BostonBruins.com — Many a time, Boston Bruins Head Coach Claude Julien has said this of his team: “We don’t panic.”
This season, the Bruins established themselves as a group that doesn’t get rattled. They don’t get down on themselves. They don’t stop fighting until the final horn sounds, and never was that more evident than on October 24, 2013.
The Bruins, 6-2 overall at the time, were facing perhaps the fiercest team in the league in the San Jose Sharks. The Sharks, at 8-0-1, had yet to suffer a regulation loss at any point that season, and it looked like they were well on their way to keeping that streak alive on that fateful Thursday night in Boston.
As the final 10 seconds of the game ticked down, the score remained knotted at 1-1. Both goaltenders had been outstanding all night. Boston’s Tuukka Rask made 38 saves, limiting San Jose to just one Patrick Marleau goal, while Antti Niemi made 15 stops — his only mistake had been allowing Jarome Iginla’s first goal as a Bruin.
With time ticking down in the final frame, the Bruins initiated one last breakout. Krejci took the puck up the right side and dished to Lucic, who dumped it into the corner. With three seconds left, Lucic found an open Adam McQuaid at the point. McQuaid fired on net, and David Krejci — planted in front of the crease — deflected the puck past Niemi to make it 2-1 Boston with 0.8 seconds left in regulation.
“We stuck with it," Krejci said afterward. "The last goal was a perfect example of not trying to be too cute. A few seconds left into the game, Looch chips it in to himself, gets it back, point shot, a lot of traffic. So we just stuck with our system and got the job done."
Krejci said that he had no idea how much time was left on the clock when he made the game-winning play.
“I thought it might be more than like 10 seconds, 10-15, 20 seconds," he said. "But when we all came together [after the goal], Looch told me 'Look up.’ So I looked up and it was 0.8 [seconds]. So it was even sweeter."
Throughout the course of the season, the Bruins would learn how to win games in a variety of ways. They would win blowouts, they would win in overtime, they would win in shootouts, and of course, they would win in nail-biters. There was no game, however, that was closer than this one, and it took a solid net-front presence to get the job done.
“If you look at the past several years, that’s the way we’ve scored a majority of our goals,” Lucic said afterward. “We need guys to get to the front of the net and pick up on those loose pucks and get tips like we did on that last goal."
Added Krejci, “I think early on in the season, we're learning to win games in different ways. Today was one of them. It was a tough one, but we got it done."
The fact that this win came against a Western Conference powerhouse, and with less than a second left on the clock — and the fact that it allowed the Bruins to extend their winning streak to four games — made the victory all the more exciting.
“It was cool,” Krejci said. “I can't remember if I ever scored a goal like that in the last second. So it was maybe even more special, especially against a team like that. So yeah, I was pretty happy about it."
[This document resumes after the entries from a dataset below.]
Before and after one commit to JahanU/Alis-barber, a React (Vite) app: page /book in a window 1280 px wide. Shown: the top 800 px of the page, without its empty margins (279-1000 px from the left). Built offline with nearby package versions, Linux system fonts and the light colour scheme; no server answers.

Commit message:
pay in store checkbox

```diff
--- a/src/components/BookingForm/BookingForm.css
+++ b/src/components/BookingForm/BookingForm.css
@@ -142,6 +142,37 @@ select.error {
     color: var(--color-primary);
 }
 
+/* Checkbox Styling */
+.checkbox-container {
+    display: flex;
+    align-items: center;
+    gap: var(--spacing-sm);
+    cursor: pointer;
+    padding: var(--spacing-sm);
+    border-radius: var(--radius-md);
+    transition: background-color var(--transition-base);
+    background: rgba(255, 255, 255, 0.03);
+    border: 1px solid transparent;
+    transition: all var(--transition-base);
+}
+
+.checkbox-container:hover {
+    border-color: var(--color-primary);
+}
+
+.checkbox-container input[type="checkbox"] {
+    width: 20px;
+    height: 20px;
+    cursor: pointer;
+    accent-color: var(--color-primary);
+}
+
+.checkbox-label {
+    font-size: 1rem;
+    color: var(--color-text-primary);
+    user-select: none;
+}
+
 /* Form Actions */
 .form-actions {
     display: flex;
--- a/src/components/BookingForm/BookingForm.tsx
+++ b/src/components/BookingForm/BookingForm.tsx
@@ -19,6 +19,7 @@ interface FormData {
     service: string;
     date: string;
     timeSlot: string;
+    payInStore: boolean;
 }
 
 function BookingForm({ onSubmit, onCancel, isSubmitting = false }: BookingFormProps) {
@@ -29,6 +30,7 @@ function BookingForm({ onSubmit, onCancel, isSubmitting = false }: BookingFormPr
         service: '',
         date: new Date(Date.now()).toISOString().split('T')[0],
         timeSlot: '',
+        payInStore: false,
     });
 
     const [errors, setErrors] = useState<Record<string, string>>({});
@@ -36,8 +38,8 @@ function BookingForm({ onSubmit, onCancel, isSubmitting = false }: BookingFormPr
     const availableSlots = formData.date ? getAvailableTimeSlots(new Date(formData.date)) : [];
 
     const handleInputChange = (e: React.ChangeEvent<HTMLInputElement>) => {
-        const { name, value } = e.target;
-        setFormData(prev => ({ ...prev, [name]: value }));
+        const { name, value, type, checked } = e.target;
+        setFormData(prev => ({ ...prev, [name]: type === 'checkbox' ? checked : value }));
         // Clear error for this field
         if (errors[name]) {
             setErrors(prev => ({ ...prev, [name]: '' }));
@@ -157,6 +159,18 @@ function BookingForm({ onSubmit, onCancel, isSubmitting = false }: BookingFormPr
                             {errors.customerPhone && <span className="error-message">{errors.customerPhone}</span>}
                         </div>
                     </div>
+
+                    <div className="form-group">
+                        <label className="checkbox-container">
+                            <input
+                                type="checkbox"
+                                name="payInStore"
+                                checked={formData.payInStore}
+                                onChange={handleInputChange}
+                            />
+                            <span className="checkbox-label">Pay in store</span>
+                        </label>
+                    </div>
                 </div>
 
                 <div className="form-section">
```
A few weeks later, as he revisited the play, Krejci gave plenty of credit to McQuaid for seeing him open in front of the net and setting him up with the perfect opportunity for a tip.
He also gave a hat-tip to the hockey gods.
“You need a little luck as well,” he said. “I believe I got luck on that one, the tip, and basically everything worked out, from the breakout to the goal.”